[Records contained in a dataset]
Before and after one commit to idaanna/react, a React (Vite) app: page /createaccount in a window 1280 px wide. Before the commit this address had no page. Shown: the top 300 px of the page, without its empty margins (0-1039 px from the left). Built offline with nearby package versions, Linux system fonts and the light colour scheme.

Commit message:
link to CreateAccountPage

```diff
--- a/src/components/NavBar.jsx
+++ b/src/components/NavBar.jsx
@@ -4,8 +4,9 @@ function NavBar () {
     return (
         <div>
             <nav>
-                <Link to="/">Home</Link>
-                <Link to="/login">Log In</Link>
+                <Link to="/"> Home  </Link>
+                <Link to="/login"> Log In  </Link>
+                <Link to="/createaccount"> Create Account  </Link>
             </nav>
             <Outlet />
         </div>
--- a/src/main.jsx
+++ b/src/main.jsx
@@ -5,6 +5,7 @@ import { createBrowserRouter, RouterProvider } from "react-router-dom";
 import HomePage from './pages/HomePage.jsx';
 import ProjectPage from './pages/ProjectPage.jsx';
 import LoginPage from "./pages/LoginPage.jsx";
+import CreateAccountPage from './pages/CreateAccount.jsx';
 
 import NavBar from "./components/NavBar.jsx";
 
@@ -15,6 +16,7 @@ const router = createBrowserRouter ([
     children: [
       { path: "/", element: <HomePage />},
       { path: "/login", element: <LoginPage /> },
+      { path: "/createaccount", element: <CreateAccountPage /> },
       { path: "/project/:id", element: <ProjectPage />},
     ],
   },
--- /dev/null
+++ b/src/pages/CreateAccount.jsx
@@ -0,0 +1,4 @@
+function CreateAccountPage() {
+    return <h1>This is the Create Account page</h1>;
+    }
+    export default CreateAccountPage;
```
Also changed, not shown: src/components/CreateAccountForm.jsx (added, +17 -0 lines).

### Task prompt
Give only the number of lines in the data that include the string "CreateAccountPage".

### Result for this exercise
5